=== RECORD EXTRACTS ===
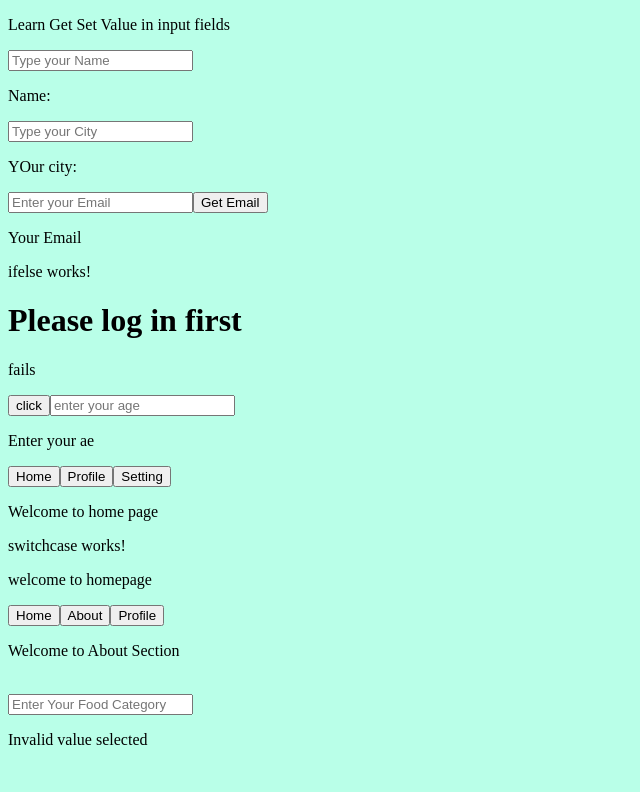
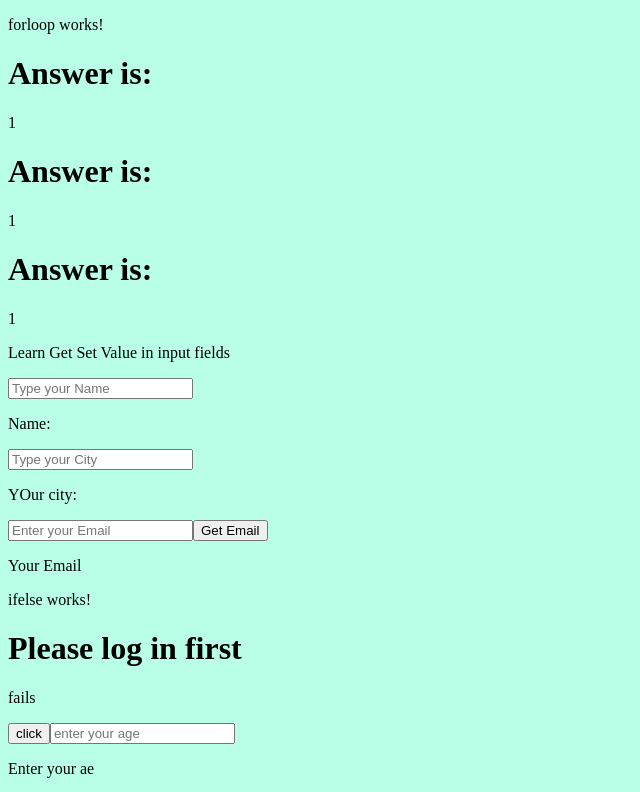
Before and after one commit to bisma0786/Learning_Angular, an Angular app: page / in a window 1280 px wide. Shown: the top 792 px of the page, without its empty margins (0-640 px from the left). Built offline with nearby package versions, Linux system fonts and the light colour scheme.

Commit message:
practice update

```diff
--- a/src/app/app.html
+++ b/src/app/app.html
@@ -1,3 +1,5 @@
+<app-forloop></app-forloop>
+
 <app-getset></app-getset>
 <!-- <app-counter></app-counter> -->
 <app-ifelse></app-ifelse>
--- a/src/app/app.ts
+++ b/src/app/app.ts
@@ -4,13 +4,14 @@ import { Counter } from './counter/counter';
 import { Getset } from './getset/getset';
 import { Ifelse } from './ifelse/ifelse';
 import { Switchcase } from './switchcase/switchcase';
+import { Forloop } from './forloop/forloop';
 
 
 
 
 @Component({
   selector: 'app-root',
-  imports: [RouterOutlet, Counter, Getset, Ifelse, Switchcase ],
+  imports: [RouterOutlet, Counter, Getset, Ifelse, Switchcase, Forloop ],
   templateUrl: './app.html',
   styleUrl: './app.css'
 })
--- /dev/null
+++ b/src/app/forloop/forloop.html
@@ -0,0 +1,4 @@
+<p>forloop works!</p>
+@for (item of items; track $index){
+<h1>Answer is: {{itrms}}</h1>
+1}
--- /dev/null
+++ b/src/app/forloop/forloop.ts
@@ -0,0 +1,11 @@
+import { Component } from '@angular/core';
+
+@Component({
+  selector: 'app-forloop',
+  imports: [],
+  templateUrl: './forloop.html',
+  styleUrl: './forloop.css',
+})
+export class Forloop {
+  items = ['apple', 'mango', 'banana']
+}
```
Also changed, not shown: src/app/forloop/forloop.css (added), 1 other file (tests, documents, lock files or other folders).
===
=== RECORD EXTRACTS ===
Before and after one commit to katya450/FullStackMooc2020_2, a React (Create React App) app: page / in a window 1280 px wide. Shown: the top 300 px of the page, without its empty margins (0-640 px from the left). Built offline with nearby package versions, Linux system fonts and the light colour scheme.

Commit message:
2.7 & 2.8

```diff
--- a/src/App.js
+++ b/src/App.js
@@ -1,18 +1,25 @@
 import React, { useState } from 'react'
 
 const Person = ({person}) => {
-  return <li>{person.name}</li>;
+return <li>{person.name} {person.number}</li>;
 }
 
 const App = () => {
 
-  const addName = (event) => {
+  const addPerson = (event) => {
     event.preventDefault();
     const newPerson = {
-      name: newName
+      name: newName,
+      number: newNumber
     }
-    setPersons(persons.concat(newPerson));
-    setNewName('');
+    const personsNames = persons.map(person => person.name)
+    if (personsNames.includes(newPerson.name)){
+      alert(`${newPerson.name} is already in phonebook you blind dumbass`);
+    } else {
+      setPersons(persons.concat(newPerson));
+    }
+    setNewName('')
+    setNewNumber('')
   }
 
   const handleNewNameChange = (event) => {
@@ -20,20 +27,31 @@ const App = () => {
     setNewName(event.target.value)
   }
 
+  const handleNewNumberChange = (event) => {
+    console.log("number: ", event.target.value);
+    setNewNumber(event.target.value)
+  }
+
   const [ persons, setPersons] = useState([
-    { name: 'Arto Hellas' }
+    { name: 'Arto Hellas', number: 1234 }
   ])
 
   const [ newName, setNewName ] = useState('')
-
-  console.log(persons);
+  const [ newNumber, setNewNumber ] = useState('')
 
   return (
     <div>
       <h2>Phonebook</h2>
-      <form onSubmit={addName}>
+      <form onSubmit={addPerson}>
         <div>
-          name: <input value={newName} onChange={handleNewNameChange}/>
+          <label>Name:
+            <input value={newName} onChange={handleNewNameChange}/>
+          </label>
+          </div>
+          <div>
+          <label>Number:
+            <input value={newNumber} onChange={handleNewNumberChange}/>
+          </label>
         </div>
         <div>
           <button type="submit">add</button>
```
===
=== RECORD EXTRACTS ===
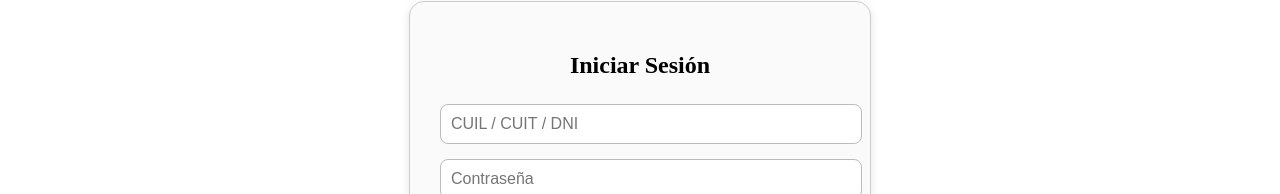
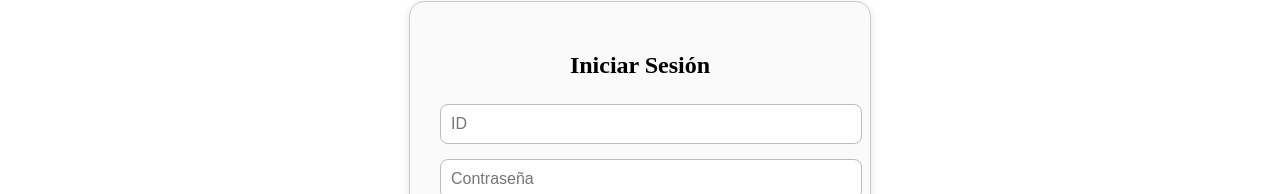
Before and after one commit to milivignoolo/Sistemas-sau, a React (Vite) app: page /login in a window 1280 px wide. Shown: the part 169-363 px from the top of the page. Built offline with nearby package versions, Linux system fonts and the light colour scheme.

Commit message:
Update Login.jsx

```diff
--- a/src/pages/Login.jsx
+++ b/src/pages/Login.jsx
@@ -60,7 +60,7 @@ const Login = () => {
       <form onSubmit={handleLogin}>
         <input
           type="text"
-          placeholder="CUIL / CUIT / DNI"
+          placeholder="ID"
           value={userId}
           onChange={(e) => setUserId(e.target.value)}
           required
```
===
ACTION ITEM: Look through the material above for the string "html" and copy each line that has it.

THE COMPLETED TASK:
--- a/src/app/app.html
+++ b/src/app/app.html
   templateUrl: './app.html',
+++ b/src/app/forloop/forloop.html
+  templateUrl: './forloop.html',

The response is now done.